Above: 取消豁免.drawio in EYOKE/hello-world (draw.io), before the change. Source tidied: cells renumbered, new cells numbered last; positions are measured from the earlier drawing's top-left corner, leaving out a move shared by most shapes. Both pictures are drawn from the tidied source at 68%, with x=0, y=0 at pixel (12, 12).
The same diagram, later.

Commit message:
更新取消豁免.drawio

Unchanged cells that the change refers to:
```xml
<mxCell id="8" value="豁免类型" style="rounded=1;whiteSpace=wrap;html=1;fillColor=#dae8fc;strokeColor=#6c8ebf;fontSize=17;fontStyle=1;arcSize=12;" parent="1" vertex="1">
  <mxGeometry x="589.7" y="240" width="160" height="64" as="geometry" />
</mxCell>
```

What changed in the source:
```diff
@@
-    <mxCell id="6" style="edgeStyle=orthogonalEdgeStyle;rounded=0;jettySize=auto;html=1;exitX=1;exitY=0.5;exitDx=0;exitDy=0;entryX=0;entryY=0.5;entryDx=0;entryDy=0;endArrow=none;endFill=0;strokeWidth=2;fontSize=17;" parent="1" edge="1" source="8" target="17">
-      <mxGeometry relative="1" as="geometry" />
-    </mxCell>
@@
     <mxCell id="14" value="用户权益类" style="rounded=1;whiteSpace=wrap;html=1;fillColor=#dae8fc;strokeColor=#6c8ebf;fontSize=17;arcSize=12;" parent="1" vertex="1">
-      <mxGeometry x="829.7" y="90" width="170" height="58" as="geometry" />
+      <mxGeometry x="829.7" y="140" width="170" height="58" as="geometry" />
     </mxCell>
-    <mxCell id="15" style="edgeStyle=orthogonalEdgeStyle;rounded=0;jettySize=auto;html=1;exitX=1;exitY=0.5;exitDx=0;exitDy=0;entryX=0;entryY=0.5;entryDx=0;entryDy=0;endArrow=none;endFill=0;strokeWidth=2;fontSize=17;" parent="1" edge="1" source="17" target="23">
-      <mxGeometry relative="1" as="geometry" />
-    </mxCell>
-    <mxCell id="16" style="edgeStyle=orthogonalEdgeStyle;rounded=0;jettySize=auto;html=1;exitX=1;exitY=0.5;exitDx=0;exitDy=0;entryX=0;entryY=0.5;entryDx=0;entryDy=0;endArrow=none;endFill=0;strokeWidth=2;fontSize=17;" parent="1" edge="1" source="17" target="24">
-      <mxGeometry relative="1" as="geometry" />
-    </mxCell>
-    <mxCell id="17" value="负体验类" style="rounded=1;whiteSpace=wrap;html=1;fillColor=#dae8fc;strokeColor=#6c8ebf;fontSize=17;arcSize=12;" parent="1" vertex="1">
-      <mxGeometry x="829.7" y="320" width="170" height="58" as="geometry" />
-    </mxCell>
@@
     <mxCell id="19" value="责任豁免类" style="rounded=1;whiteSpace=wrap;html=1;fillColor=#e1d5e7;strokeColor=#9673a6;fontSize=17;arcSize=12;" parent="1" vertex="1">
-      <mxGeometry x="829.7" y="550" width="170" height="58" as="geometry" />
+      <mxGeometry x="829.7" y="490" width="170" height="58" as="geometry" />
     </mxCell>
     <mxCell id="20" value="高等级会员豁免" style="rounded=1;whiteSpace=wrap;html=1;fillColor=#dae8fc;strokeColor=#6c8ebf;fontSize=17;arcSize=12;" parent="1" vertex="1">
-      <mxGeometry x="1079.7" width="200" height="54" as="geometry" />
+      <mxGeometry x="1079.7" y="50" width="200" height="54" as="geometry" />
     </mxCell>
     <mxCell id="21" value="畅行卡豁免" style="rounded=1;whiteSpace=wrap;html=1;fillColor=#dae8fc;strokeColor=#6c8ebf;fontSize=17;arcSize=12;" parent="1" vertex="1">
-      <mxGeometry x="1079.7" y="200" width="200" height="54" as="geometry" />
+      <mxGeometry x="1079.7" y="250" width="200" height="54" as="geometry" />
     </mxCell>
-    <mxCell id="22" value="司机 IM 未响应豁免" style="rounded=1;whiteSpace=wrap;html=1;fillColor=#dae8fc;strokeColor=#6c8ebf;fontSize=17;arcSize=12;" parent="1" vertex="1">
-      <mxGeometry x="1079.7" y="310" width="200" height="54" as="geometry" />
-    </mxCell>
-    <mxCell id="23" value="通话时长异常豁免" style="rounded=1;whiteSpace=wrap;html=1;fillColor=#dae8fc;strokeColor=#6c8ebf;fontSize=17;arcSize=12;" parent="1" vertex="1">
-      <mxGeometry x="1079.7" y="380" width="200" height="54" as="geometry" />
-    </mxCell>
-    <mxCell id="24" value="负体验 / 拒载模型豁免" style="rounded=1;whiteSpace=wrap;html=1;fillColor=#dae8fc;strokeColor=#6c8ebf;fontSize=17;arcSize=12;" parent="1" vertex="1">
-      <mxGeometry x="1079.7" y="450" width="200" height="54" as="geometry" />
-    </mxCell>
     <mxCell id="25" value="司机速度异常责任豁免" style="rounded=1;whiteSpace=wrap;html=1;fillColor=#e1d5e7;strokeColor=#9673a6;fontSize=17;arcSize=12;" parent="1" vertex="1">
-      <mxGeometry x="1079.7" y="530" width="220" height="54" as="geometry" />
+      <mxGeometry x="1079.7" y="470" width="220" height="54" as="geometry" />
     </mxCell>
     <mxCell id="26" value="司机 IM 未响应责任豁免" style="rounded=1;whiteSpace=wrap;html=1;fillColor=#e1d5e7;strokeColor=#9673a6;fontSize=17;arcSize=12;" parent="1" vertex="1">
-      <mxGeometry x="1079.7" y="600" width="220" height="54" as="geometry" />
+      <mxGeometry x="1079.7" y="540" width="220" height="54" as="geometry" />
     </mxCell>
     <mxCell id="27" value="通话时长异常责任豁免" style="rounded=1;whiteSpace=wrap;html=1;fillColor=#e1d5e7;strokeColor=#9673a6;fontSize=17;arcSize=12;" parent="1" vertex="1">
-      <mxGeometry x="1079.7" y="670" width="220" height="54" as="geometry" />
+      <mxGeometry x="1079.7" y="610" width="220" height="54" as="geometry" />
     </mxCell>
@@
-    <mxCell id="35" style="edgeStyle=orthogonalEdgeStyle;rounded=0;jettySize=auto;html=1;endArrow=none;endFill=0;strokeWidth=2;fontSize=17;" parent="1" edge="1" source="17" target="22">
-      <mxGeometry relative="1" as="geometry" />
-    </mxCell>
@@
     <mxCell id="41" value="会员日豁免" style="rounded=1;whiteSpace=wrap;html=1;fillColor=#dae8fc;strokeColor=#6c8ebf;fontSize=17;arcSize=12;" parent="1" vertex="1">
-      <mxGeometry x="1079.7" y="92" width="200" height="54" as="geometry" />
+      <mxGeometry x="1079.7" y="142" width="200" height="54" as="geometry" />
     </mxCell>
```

++++++++++

* [Problem details] Write the listing out again in full, exactly as it stands above.

* [Answer area]
Above: 取消豁免.drawio in EYOKE/hello-world (draw.io), before the change. Source tidied: cells renumbered, new cells numbered last; positions are measured from the earlier drawing's top-left corner, leaving out a move shared by most shapes. Both pictures are drawn from the tidied source at 68%, with x=0, y=0 at pixel (12, 12).
The same diagram, later.

Commit message:
更新取消豁免.drawio

Unchanged cells that the change refers to:
```xml
<mxCell id="8" value="豁免类型" style="rounded=1;whiteSpace=wrap;html=1;fillColor=#dae8fc;strokeColor=#6c8ebf;fontSize=17;fontStyle=1;arcSize=12;" parent="1" vertex="1">
  <mxGeometry x="589.7" y="240" width="160" height="64" as="geometry" />
</mxCell>
```

What changed in the source:
```diff
@@
-    <mxCell id="6" style="edgeStyle=orthogonalEdgeStyle;rounded=0;jettySize=auto;html=1;exitX=1;exitY=0.5;exitDx=0;exitDy=0;entryX=0;entryY=0.5;entryDx=0;entryDy=0;endArrow=none;endFill=0;strokeWidth=2;fontSize=17;" parent="1" edge="1" source="8" target="17">
-      <mxGeometry relative="1" as="geometry" />
-    </mxCell>
@@
     <mxCell id="14" value="用户权益类" style="rounded=1;whiteSpace=wrap;html=1;fillColor=#dae8fc;strokeColor=#6c8ebf;fontSize=17;arcSize=12;" parent="1" vertex="1">
-      <mxGeometry x="829.7" y="90" width="170" height="58" as="geometry" />
+      <mxGeometry x="829.7" y="140" width="170" height="58" as="geometry" />
     </mxCell>
-    <mxCell id="15" style="edgeStyle=orthogonalEdgeStyle;rounded=0;jettySize=auto;html=1;exitX=1;exitY=0.5;exitDx=0;exitDy=0;entryX=0;entryY=0.5;entryDx=0;entryDy=0;endArrow=none;endFill=0;strokeWidth=2;fontSize=17;" parent="1" edge="1" source="17" target="23">
-      <mxGeometry relative="1" as="geometry" />
-    </mxCell>
-    <mxCell id="16" style="edgeStyle=orthogonalEdgeStyle;rounded=0;jettySize=auto;html=1;exitX=1;exitY=0.5;exitDx=0;exitDy=0;entryX=0;entryY=0.5;entryDx=0;entryDy=0;endArrow=none;endFill=0;strokeWidth=2;fontSize=17;" parent="1" edge="1" source="17" target="24">
-      <mxGeometry relative="1" as="geometry" />
-    </mxCell>
-    <mxCell id="17" value="负体验类" style="rounded=1;whiteSpace=wrap;html=1;fillColor=#dae8fc;strokeColor=#6c8ebf;fontSize=17;arcSize=12;" parent="1" vertex="1">
-      <mxGeometry x="829.7" y="320" width="170" height="58" as="geometry" />
-    </mxCell>
@@
     <mxCell id="19" value="责任豁免类" style="rounded=1;whiteSpace=wrap;html=1;fillColor=#e1d5e7;strokeColor=#9673a6;fontSize=17;arcSize=12;" parent="1" vertex="1">
-      <mxGeometry x="829.7" y="550" width="170" height="58" as="geometry" />
+      <mxGeometry x="829.7" y="490" width="170" height="58" as="geometry" />
     </mxCell>
     <mxCell id="20" value="高等级会员豁免" style="rounded=1;whiteSpace=wrap;html=1;fillColor=#dae8fc;strokeColor=#6c8ebf;fontSize=17;arcSize=12;" parent="1" vertex="1">
-      <mxGeometry x="1079.7" width="200" height="54" as="geometry" />
+      <mxGeometry x="1079.7" y="50" width="200" height="54" as="geometry" />
     </mxCell>
     <mxCell id="21" value="畅行卡豁免" style="rounded=1;whiteSpace=wrap;html=1;fillColor=#dae8fc;strokeColor=#6c8ebf;fontSize=17;arcSize=12;" parent="1" vertex="1">
-      <mxGeometry x="1079.7" y="200" width="200" height="54" as="geometry" />
+      <mxGeometry x="1079.7" y="250" width="200" height="54" as="geometry" />
     </mxCell>
-    <mxCell id="22" value="司机 IM 未响应豁免" style="rounded=1;whiteSpace=wrap;html=1;fillColor=#dae8fc;strokeColor=#6c8ebf;fontSize=17;arcSize=12;" parent="1" vertex="1">
-      <mxGeometry x="1079.7" y="310" width="200" height="54" as="geometry" />
-    </mxCell>
-    <mxCell id="23" value="通话时长异常豁免" style="rounded=1;whiteSpace=wrap;html=1;fillColor=#dae8fc;strokeColor=#6c8ebf;fontSize=17;arcSize=12;" parent="1" vertex="1">
-      <mxGeometry x="1079.7" y="380" width="200" height="54" as="geometry" />
-    </mxCell>
-    <mxCell id="24" value="负体验 / 拒载模型豁免" style="rounded=1;whiteSpace=wrap;html=1;fillColor=#dae8fc;strokeColor=#6c8ebf;fontSize=17;arcSize=12;" parent="1" vertex="1">
-      <mxGeometry x="1079.7" y="450" width="200" height="54" as="geometry" />
-    </mxCell>
     <mxCell id="25" value="司机速度异常责任豁免" style="rounded=1;whiteSpace=wrap;html=1;fillColor=#e1d5e7;strokeColor=#9673a6;fontSize=17;arcSize=12;" parent="1" vertex="1">
-      <mxGeometry x="1079.7" y="530" width="220" height="54" as="geometry" />
+      <mxGeometry x="1079.7" y="470" width="220" height="54" as="geometry" />
     </mxCell>
     <mxCell id="26" value="司机 IM 未响应责任豁免" style="rounded=1;whiteSpace=wrap;html=1;fillColor=#e1d5e7;strokeColor=#9673a6;fontSize=17;arcSize=12;" parent="1" vertex="1">
-      <mxGeometry x="1079.7" y="600" width="220" height="54" as="geometry" />
+      <mxGeometry x="1079.7" y="540" width="220" height="54" as="geometry" />
     </mxCell>
     <mxCell id="27" value="通话时长异常责任豁免" style="rounded=1;whiteSpace=wrap;html=1;fillColor=#e1d5e7;strokeColor=#9673a6;fontSize=17;arcSize=12;" parent="1" vertex="1">
-      <mxGeometry x="1079.7" y="670" width="220" height="54" as="geometry" />
+      <mxGeometry x="1079.7" y="610" width="220" height="54" as="geometry" />
     </mxCell>
@@
-    <mxCell id="35" style="edgeStyle=orthogonalEdgeStyle;rounded=0;jettySize=auto;html=1;endArrow=none;endFill=0;strokeWidth=2;fontSize=17;" parent="1" edge="1" source="17" target="22">
-      <mxGeometry relative="1" as="geometry" />
-    </mxCell>
@@
     <mxCell id="41" value="会员日豁免" style="rounded=1;whiteSpace=wrap;html=1;fillColor=#dae8fc;strokeColor=#6c8ebf;fontSize=17;arcSize=12;" parent="1" vertex="1">
-      <mxGeometry x="1079.7" y="92" width="200" height="54" as="geometry" />
+      <mxGeometry x="1079.7" y="142" width="200" height="54" as="geometry" />
     </mxCell>
```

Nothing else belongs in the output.